With the advent of the “Contract With America,” the tax-cutting component—not the NIH—became the crown jewel in the House of Representatives. In an effort to produce a balanced budget by the year 2002, both the House and the Senate Budget Committees placed the NIH on the chopping block. The House Budget Committee called for a 5% cut ($566 million) in NIH funding for FY 1996 and then a freeze in research funding at the FY 1996 level through 2000. The rationale for cutting NIH funding was based on the fact that between 1984 and 1994, NIH expenditures more than doubled. The Senate Budget Committee called for a 10% cut ($1.13 billion) in NIH funding for 1996 and then a freeze in research spending through 2002.
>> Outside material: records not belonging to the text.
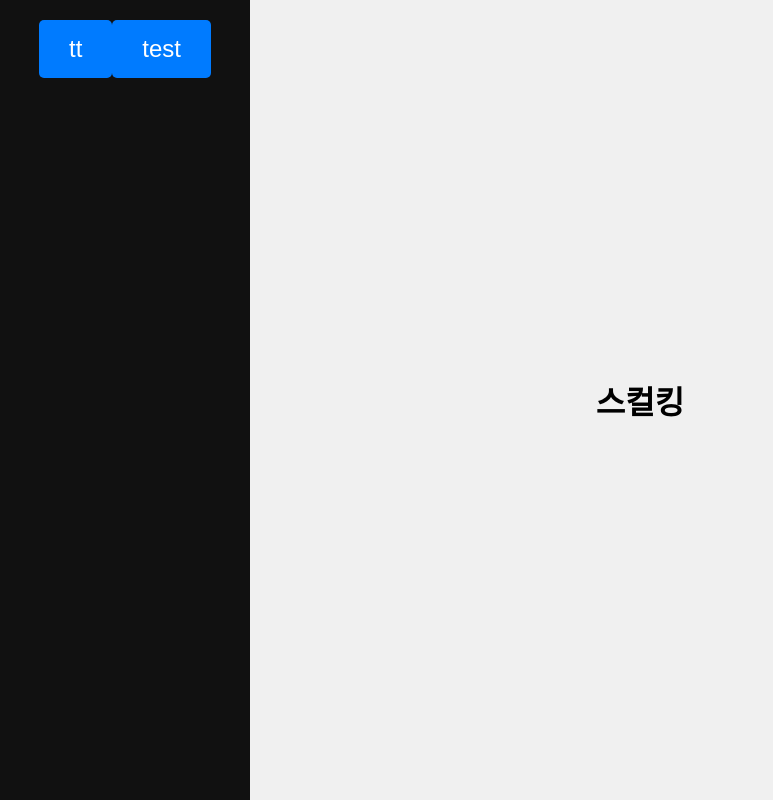
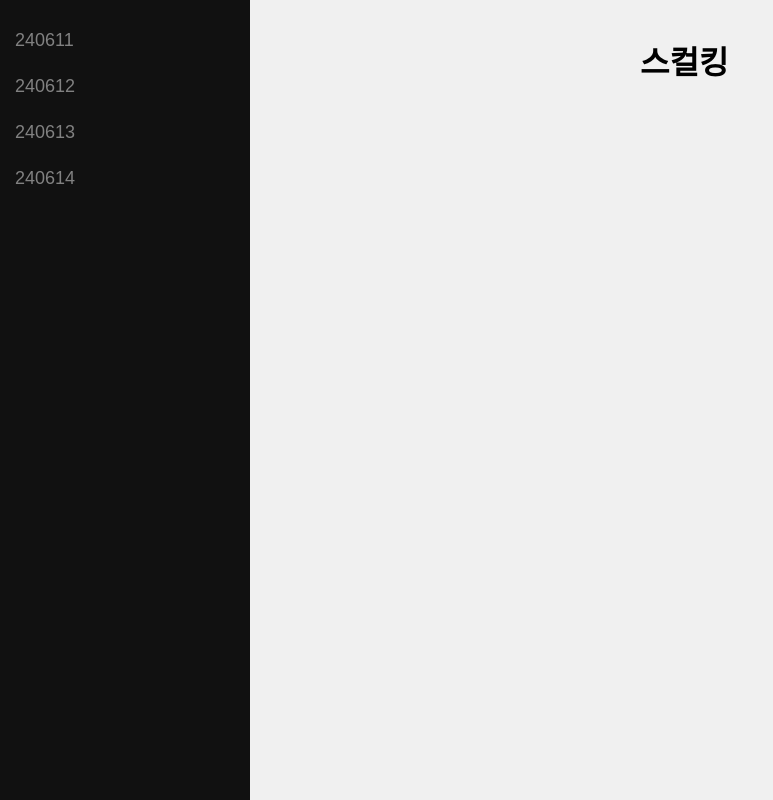
Before and after one commit to hyeongjun-Ham/skull-score, a React (Create React App) app: page /score in a window 1280 px wide. Shown: the whole page, without its empty margins (0-773 px from the left). Built offline with nearby package versions, Linux system fonts and the light colour scheme.

Commit message:
[Feat] 목데이터 생성 및 사이드바 날짜 삽입

```diff
--- a/src/components/Sidebar.js
+++ b/src/components/Sidebar.js
@@ -1,18 +1,31 @@
-import React from "react";
+import React, { useEffect, useState } from "react";
 import { useNavigate } from "react-router-dom";
 import '../styles/Sidebar.css'
+import mockData from '../data/mockdatedata.json'
 
-const Sidebar = () =>{
+const Sidebar = () => {
     const navigate = useNavigate();
+    const [dates, setDates] = useState([]);
 
-    const toScore = () =>{
-        navigate('/score');
+    useEffect(() => {
+        if (mockData && mockData.data && Array.isArray(mockData.data.dateList)) {
+            setDates(mockData.data.dateList);
+        } else {
+            console.error('Data format is incorrect');
+        }
+    }, []);
+
+    const toScore = (id) => {
+        navigate(`/score/${id}`);
     };
 
     return (
         <div className="sidebar">
-            <button> tt </button>
-            <button> test </button>
+            {dates.map(date => (
+                <button key={date.id} onClick={() => toScore(date.id)}>
+                    {date.date}
+                </button>
+            ))}
         </div>
     );
 };
--- /dev/null
+++ b/src/data/mockdatedata.json
@@ -0,0 +1,10 @@
+{
+    "data": {
+        "dateList": [
+            {"id" : 1, "date" : "240611"},
+            {"id" : 2, "date" : "240612"},
+            {"id" : 3, "date" : "240613"},
+            {"id" : 4, "date" : "240614"}
+        ]
+    }
+}
--- a/src/pages/Score/Score.js
+++ b/src/pages/Score/Score.js
@@ -1,11 +1,12 @@
 import React from 'react';
 import Sidebar from '../../components/Sidebar';
+import '../../styles/Score.css'
 
 const Score = () => {
     return (
         <div>
             <Sidebar />
-            <h1>스컬킹</h1>
+            <h1 className='top'>스컬킹</h1>
         </div>
     );
 };
--- a/src/styles/Home.css
+++ b/src/styles/Home.css
@@ -1,5 +1,6 @@
 /* Home.css */
-body, html {
+body,
+html {
     height: 100%;
     margin: 0;
     display: flex;
--- /dev/null
+++ b/src/styles/Score.css
@@ -0,0 +1,8 @@
+.top {
+    color: black;
+    position: fixed;
+    top: 1rem;
+    left: 100;
+    right: 100;
+    bottom: 50;
+}
--- a/src/styles/Sidebar.css
+++ b/src/styles/Sidebar.css
@@ -1,4 +1,3 @@
-/* Sidebar.css */
 .sidebar {
     height: 100%;
     width: 250px;
@@ -7,16 +6,23 @@
     left: 0;
     background-color: #111;
     padding-top: 20px;
+    overflow-y: auto;
 }
 
-.sidebar a {
+.sidebar button {
+    display: block;
+    width: 100%;
     padding: 10px 15px;
-    text-decoration: none;
     font-size: 18px;
     color: #818181;
-    display: block;
+    background: none;
+    border: none;
+    text-align: left;
+    cursor: pointer;
+    margin-bottom: 5px; /* 버튼 간의 간격 추가 */
 }
 
-.sidebar a:hover {
+.sidebar button:hover {
     color: #f1f1f1;
+    background-color: #333;
 }
```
Thanks to the heroic initiative and leadership of Senator Mark Hatfield (R-OR), chairman of the Senate Appropriations Committee, the Senate Budget Committee’s proposed cut in NIH research funding was overwhelmingly defeated on the Senate floor by a resounding vote of 85 to 14. While this battle was won, the war is far from over. The Senate and the House passed a compromise assumption of a 1% cut in NIH funding in FY 1996 and a 3% cut from the FY 1995 level in FY 1997-2002.
While the budget resolutions are important, the House and the Senate Budget Committees only set functional spending limits for specific categories and develop nonbinding assumptions. The Senate and the House Appropriations Committees determine how much money will be allocated for individual programs, including the NIH. In addition, both Houses of Congress have voted to further lower spending caps, which would make resources available to the NIH even tighter.
With continued help from both NIH supporters in Congress and grassroots mobilization in conveying the significance of increased NIH funding to control spiraling healthcare costs, to improve the health of all Americans, to enhance the biotechnology and pharmaceutical industries, and to foster our nation’s competitiveness, the medical research community may be successful this year in staving off potential cuts for the NIH. However, this year has served as a wake-up call for all researchers and patients, that this is no longer business as usual. It is a new ball game. During debate on the Senate floor to restore the assumed cut for the NIH under the Senate budget resolution, one of the co-sponsors of Senator Hatfield’s amendment, Senator Nancy Kassebaum (R-KS), provided a glimpse of things to come. According to Senator Kassebaum, chair of the Senate Labor and Human Resources Committee that has jurisdiction over reauthorization of the NIH, “I intend to examine organizational and structural changes at the NIH which could lead to some budget savings.” NIH is scheduled for reauthorization next year.
The American Heart Association has been in the forefront in advocating the critical importance of increased funding for the NIH. The AHA efforts to influence the FY 1996 NIH funds, which technically starts on October 1, 1996, began in August 1994. In April and May 1995, more than 20 000 alerts were sent out to the AHA national board of directors, science councils, affiliates nationwide, Federal Legislative Grassroots Network, Grassroots Science Network, and to Mended Hearts and the Stroke Connection urging them to write their US senators and representatives to make heart and stroke research funding a top priority. In addition to our advocacy efforts in Washington, DC, AHA affiliates and science council members were encouraged to make telephone calls and personal visits to their members of Congress.
Now more than ever, the American Heart Association needs your help in communicating to Congress the critical importance of NIH to all Americans. Get out of your laboratories now and make your voices heard! Better yet, stay in your labs, but invite your US senators and representatives to tour your facility, show them research advances thanks to their support, and demonstrate the opportunities missed due to a shortfall in federal support. Patient involvement through such groups as Mended Hearts and the Stroke Connection are particularly effective in such tours.
- Copyright © 1995 by American Heart Association